“We feel good about Nick,” Smart said. “He’s scrimmaged and done a lot of things. He’s had a lot of practices where he’s carried it more than five to seven times. He feels great. He’s ready to go. So he won’t technically be on a pitch count by any means.”
La’Velle Chubb will be sitting among the other Georgia parents at the Georgia Dome on Saturday. She’ll be there with her usual game-day accomplices, daughter Neidra, friend Chris York, brother Kenny Weaver and his wife Sondra.
And they’ll have one more special guest: Nick’s grandmother Brenda Weaver.
“This will be my mother’s very first time attending a UGA game,” La’Velle Chubb said, beaming. “She prefers to watch it on TV. She gets nervous. Sometimes she’ll go into another room and call me and ask me, ‘what happened on that last play?’”
There will be nowhere for Brenda Weaver to hide sitting in section 139 at the Georgia Dome. Nor will there be for Nick’s mother. La’Velle admits to being “anxious” and “excited” about Chubb’s debut Saturday, but insists she’s not worried.
“I have learned not to worry about things and trust God, so I look at it from that standpoint,” she said. “I’m not like on pins and needles, ‘oh my god, is he going to get hurt again.’ I’m not like that. I’m very positive. But in the back of my mind I know this is a physical contact sport and anything can happen. That’s just life in general.”

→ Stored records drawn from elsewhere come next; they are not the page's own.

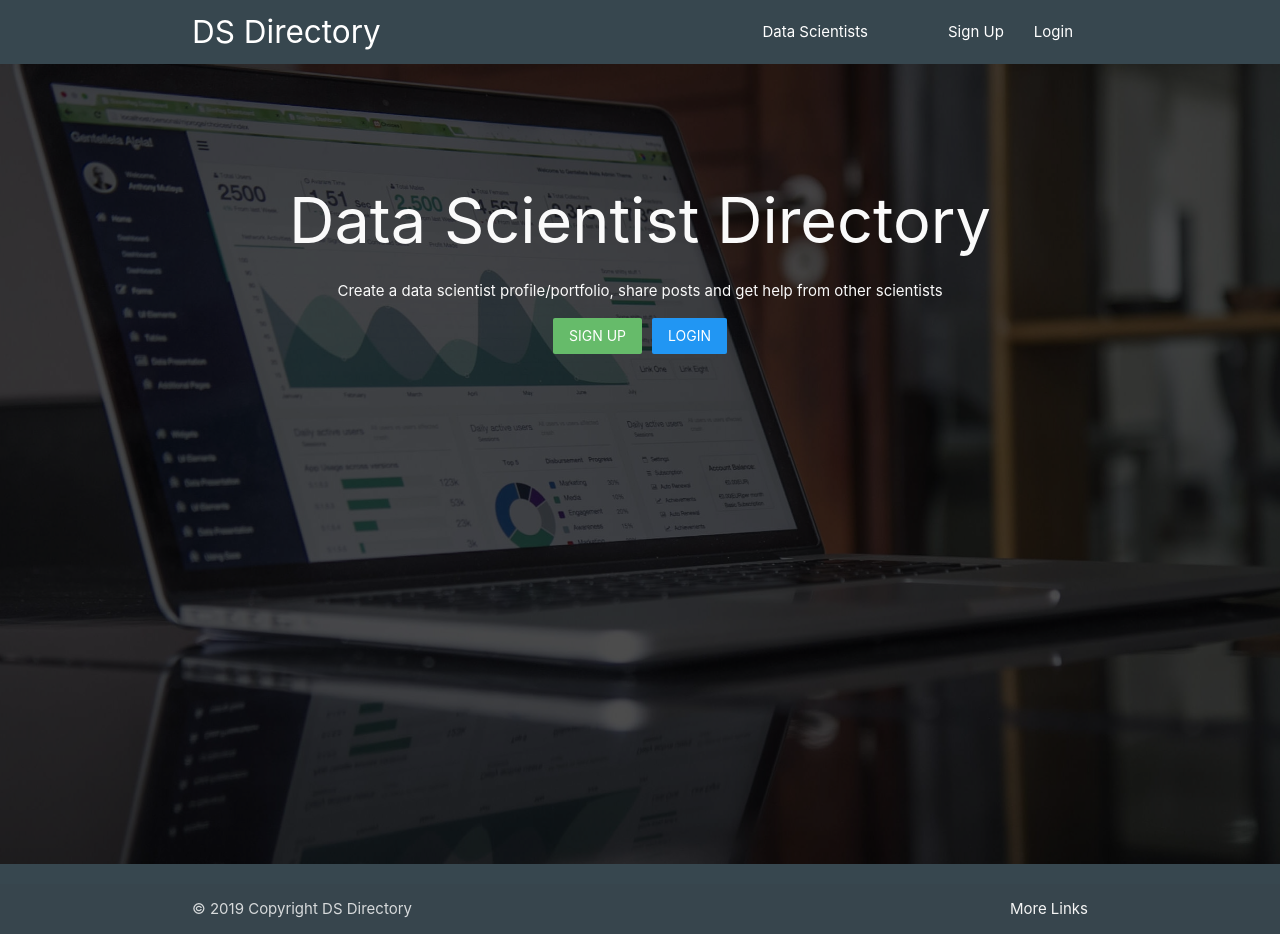
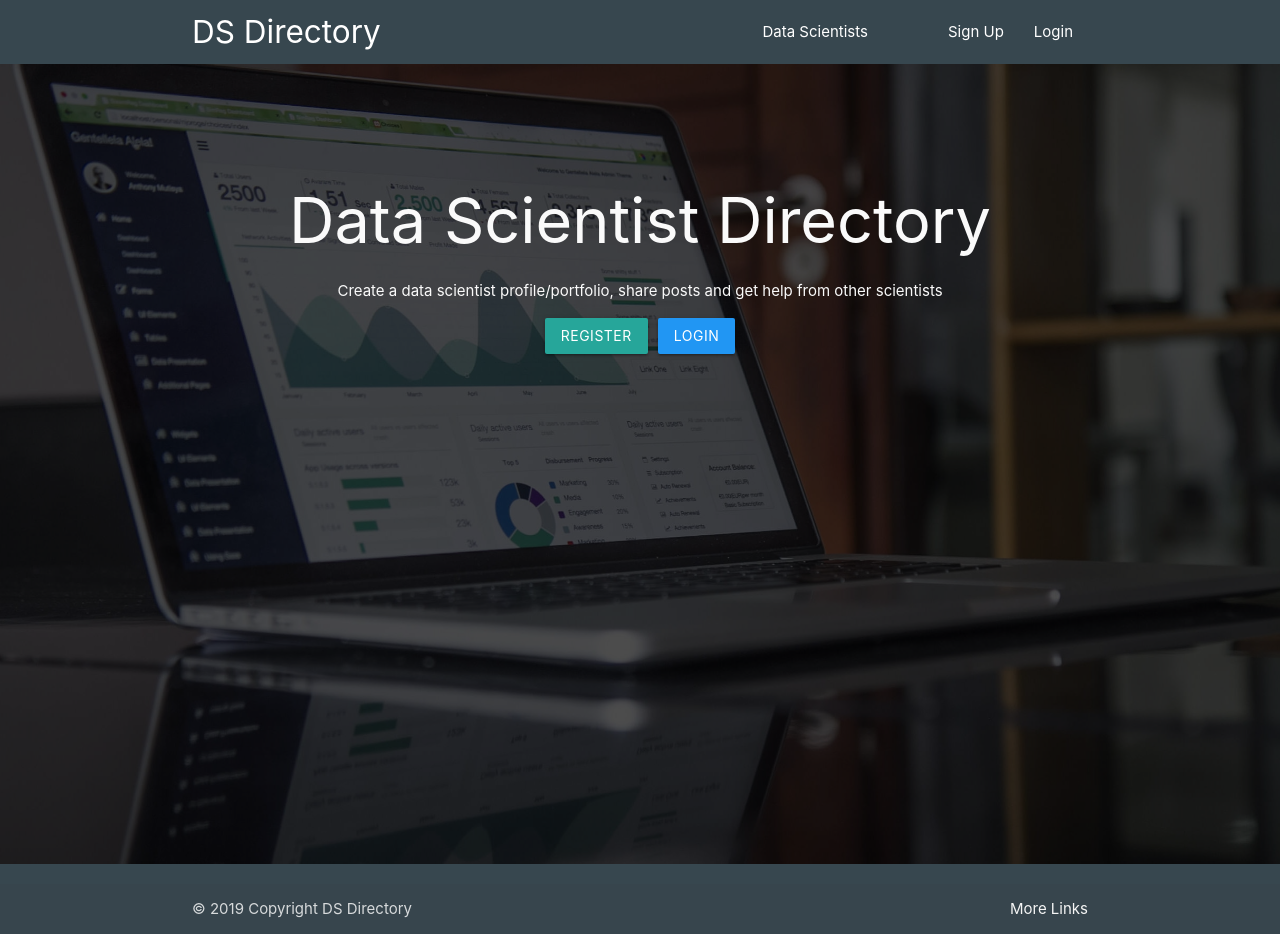
Before and after one commit to canivel/devconnector, a React (Create React App) app in the folder client/: page / in a window 1280 px wide. Built offline with nearby package versions, Linux system fonts and the light colour scheme.

Commit message:
modal component added

```diff
--- a/client/src/components/auth/Login.js
+++ b/client/src/components/auth/Login.js
@@ -1,8 +1,51 @@
 import React, { Component } from "react";
+import Modal from "../layout/Modal";
 
 export class Login extends Component {
+  renderActions() {
+    return (
+      <>
+        <button className="modal-close waves-effect waves-blue btn-flat blue white-text">
+          Sign In
+        </button>
+      </>
+    );
+  }
+
+  renderBtn() {
+    return (
+      <button
+        className="waves-effect waves-light btn blue white-text modal-trigger"
+        data-target="loginModal"
+        style={{ marginLeft: "10px" }}
+      >
+        Login
+      </button>
+    );
+  }
+
+  renderHeader() {
+    return <h4 className="grey-text">Login</h4>;
+  }
+
+  renderContent = () => {
+    return <p className="grey-text">Modal Content</p>;
+  };
+
   render() {
-    return <div>Login</div>;
+    return (
+      <>
+        {this.renderBtn()}
+        <Modal
+          modalId="loginModal"
+          header={this.renderHeader()}
+          content={this.renderContent()}
+          actions={this.renderActions()}
+          modalClassName="modal modal-fixed-footer"
+          dismissible={true}
+        />
+      </>
+    );
   }
 }
 
--- a/client/src/components/auth/Register.js
+++ b/client/src/components/auth/Register.js
@@ -2,43 +2,49 @@ import React, { Component } from "react";
 import Modal from "../layout/Modal";
 
 export class Register extends Component {
-  state = {
-    view: { showModal: false }
-  };
-  handleHideModal = () => {
-    this.setState({ view: { showModal: false } });
-  };
-  handleShowModal = () => {
-    this.setState({ view: { showModal: true } });
-  };
   renderActions() {
     return (
-      <React.Fragment>
-        <button className="modal-close waves-effect waves-grey btn-flat grey">
+      <>
+        <button className="modal-close waves-effect waves-red btn-flat grey white-text left">
           Cancel
         </button>
-        <button className="modal-close waves-effect waves-green btn-flat green">
+        <button className="modal-close waves-effect waves-green btn-flat green white-text right">
           Create
         </button>
-      </React.Fragment>
+      </>
     );
   }
+
+  renderBtn() {
+    return (
+      <button
+        className="waves-effect waves-light btn modal-trigger"
+        data-target="registerModal"
+      >
+        Register
+      </button>
+    );
+  }
+
+  renderHeader() {
+    return <h4 className="grey-text">Create new Account</h4>;
+  }
+
+  renderContent = () => {
+    return <p className="grey-text">Modal Content</p>;
+  };
+
   render() {
     return (
       <>
-        <button
-          className="waves-effect waves-light btn-flat green lighten-1 white-text"
-          data-target="registerModal"
-        >
-          Register
-        </button>
+        {this.renderBtn()}
         <Modal
-          title="Create new Account"
           modalId="registerModal"
-          content="Modal Content"
+          header={this.renderHeader()}
+          content={this.renderContent()}
           actions={this.renderActions()}
           modalClassName="modal modal-fixed-footer"
-          dismissible={false}
+          dismissible={true}
         />
       </>
     );
--- a/client/src/components/layout/Landing.js
+++ b/client/src/components/layout/Landing.js
@@ -1,5 +1,7 @@
 import React, { Component } from "react";
 import { Link } from "react-router-dom";
+import Register from "../auth/Register";
+import Login from "../auth/Login";
 
 export class Landing extends Component {
   render() {
@@ -15,20 +17,8 @@ export class Landing extends Component {
                   help from other scientists
                 </p>
                 <div className="row">
-                  <Link
-                    to="/register"
-                    className="waves-effect waves-light btn-flat green lighten-1 white-text"
-                  >
-                    Sign Up
-                  </Link>
-
-                  <Link
-                    to="/login"
-                    className="waves-effect waves-light btn-flat blue white-text"
-                    style={{ marginLeft: "10px" }}
-                  >
-                    Login
-                  </Link>
+                  <Register />
+                  <Login />
                 </div>
               </div>
             </div>
--- a/client/src/components/layout/Modal.js
+++ b/client/src/components/layout/Modal.js
@@ -39,11 +39,11 @@ class Modal extends Component {
             this.Modal = Modal;
           }}
           id={this.props.modalId}
-          className={this.props.modalClassName}
+          className="modal"
         >
           <div className="modal-content">
-            <h4>{this.props.title}</h4>
-            <p>{this.props.content}</p>
+            {this.props.header}
+            {this.props.content}
           </div>
           <div className="modal-footer">{this.props.actions}</div>
         </div>
```
Also changed, not shown: 1 other file (tests, documents, lock files or other folders).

As for Nick Chubb, he’s trying not to make a big deal out of it.
“I’ve never played in (the Georgia Dome) before so I’m looking forward to it,” he said. “It’ll be a great experience.”
Or just another miracle.